The molecular processes that govern speciation are not completely understood, especially within marine ecosystems. Insight on the topic of speciation can be provided by focusing on adaptive radiations, because of the rapid amount of lineages that have arisen within a short natural historical time frame. Rockfishes (genus: Sebastes) are known as a system for adaptive radiations within marine systems and have been considered an ancient species flock. This dissertation concentrates on marine rockfishes from the subgenus (Pteropodus) and closely related congeners to make inferences about speciation and adaptation within marine systems. Brain, kidney, testes, ovaries, and spleen tissues were selected from multiple rockfish species to extract total RNA in order to sequence the transcriptome with the use of Sanger and next generation sequencing techniques. These tissues types are intended to give us a broad spectrum of the rockfish transcriptome and were utilized to identify genes subject to positive selection. Pair-wise and multiple species comparisons were conducted to identify orthologous sequence pairs between/among species and estimated nonsynonymous (Ka) and synonymous (Ks) substitutions.
In the first study, a comparative analysis of Expressed Sequence Tags (ESTs) from Sebastes caurinus and S. rastrelliger was conducted to identify candidate genes under positive selection within the subgenus Pteropodus. Genes with elevated Ka/Ks values belonged to the following functional categories: immune function, metabolism, longevity, and reproductive behavior, indicating that adaptive divergence at immunological, physiological, and reproductive loci may be important in the diversification of this group of fishes. In the second study, ESTs from S. goodei and S. saxicola, a pair of related congeners to Pteropodus, were utilized for identifying positive selection with the use of testes and ovary tissue types. Gonadal tissues were selected from these two species to elucidate patterns of adaptation and speciation because of their recognition to contribute to reproductive barriers between species. Sequence divergence was estimated within the untranslated regions (UTRs) between these two species and was compared with the rate of divergence within coding regions of these genes to gain a clear depiction of neutral substitutional mutation rates. Orthologous gene pairs between the two species were identified and tested for positive selection. In addition, a candidate gene approach from the zona pellucida (ZP) family was selected to determine whether these genes are under positive selection. In the third study of this dissertation, a multi-transcriptomic comparison was conducted, in which three Pteropodus species were analyzed with the addition of S. rastrelliger and S. caurinus datasets to identify a pattern of positive selection within this subgenus. Brain tissue was used to gain the most diverse set of transcripts from the rockfish genome. Genes under positive selection belonged to a variety of gene functions that included sensory perception, growth, and metabolism. In addition we identified 10 sequences under positive selection that were part of the phosphatidylinositol signaling system pathway, although genes under positive selection had a broad range of gene functions and genes identified under positive selection across all five Pteropodus species were not identified in the first study.

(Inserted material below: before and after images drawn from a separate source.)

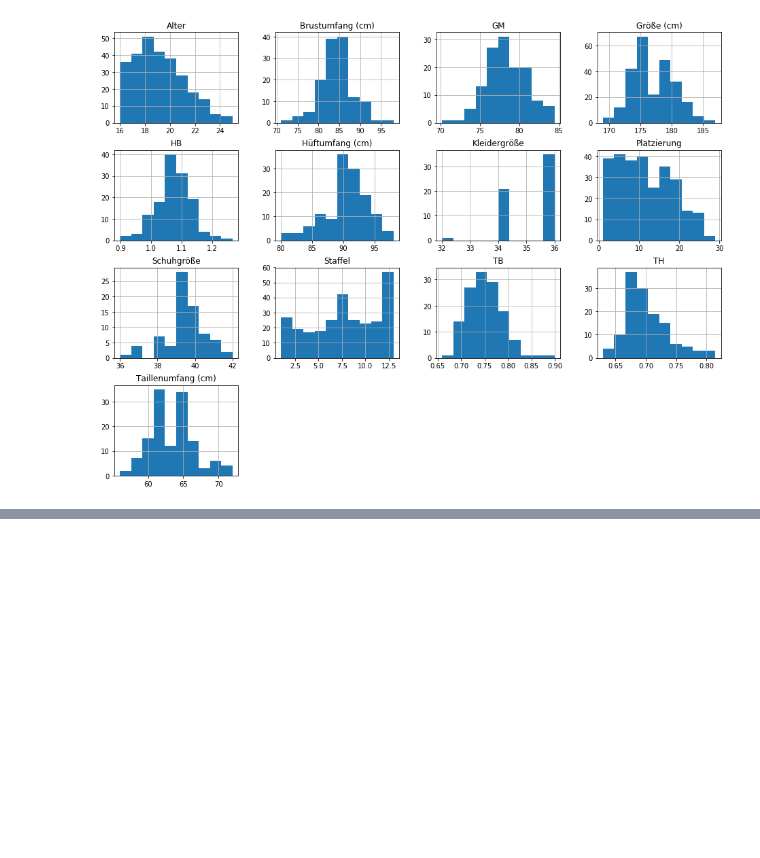
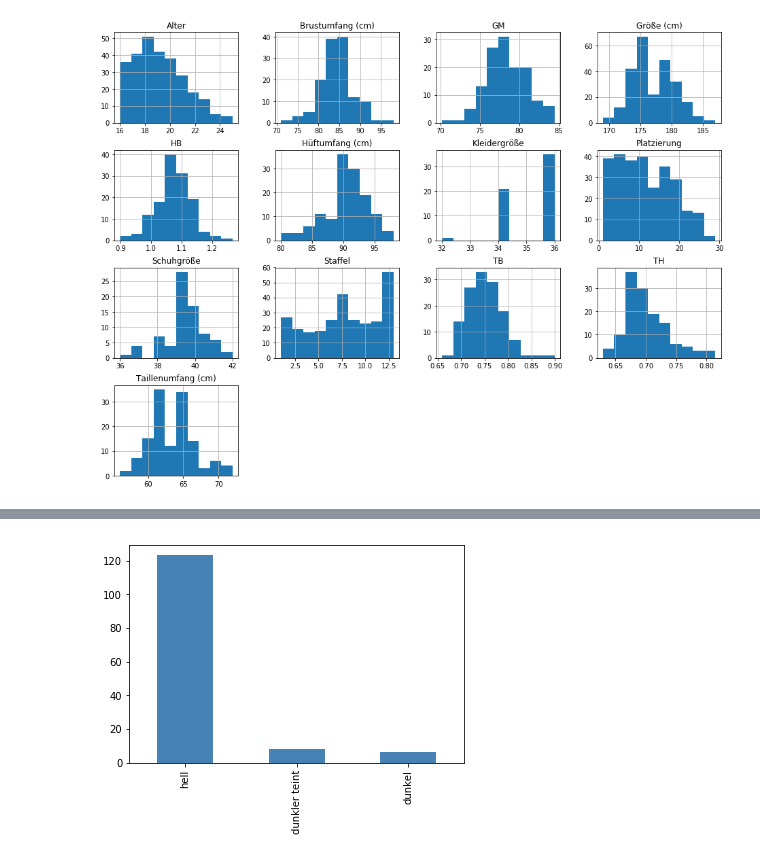
Before and after one commit to hamiltonian/GNTM, a Jupyter notebook: jupyter/GNTM Survival Analysis.ipynb, the cells around one changed output, grey strips where cells are left out. Saved outputs shown, nothing was run; the diff lists cells and outputs as text; code cells hidden in the pictures; blank space fills up the shorter version.

```diff
--- a/jupyter/GNTM Survival Analysis.ipynb
+++ b/jupyter/GNTM Survival Analysis.ipynb
@@ -68,3 +77,7 @@ data.hist(figsize=(16,12), bins=10);
+# %%
+data['Hautfarbe'].value_counts().plot.bar(color='steelblue');
+# %% [output]
+[figure, added]
 # %%
 # Berechne Lebenszeit
 episoden = data.groupby('Staffel').count()['Platzierung'][data['Staffel']]
```
Also changed, not shown: parts of 5 cells of this notebook.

These collections of studies are intended to further advance the field of evolutionary biology by providing support of which functional genes are important for adaptation and speciation. Currently, there is no rockfish genome available, in which by sequencing the transcriptome this provides a foundation for future genomic projects to gain a better understanding about the genus. This dissertation was developed to determine whether traditional gene categories, which are known to be under positive selection such as immune function, reproduction, and apoptosis, also play an important role in marine speciation. With transcriptomic data from multiple species within Sebastes, we obtained a suite of candidate genes under positive selection, which can be used to assess whether these genes are responsible for the radiation and how adaptation and speciation occurred across the entire genus of Sebastes.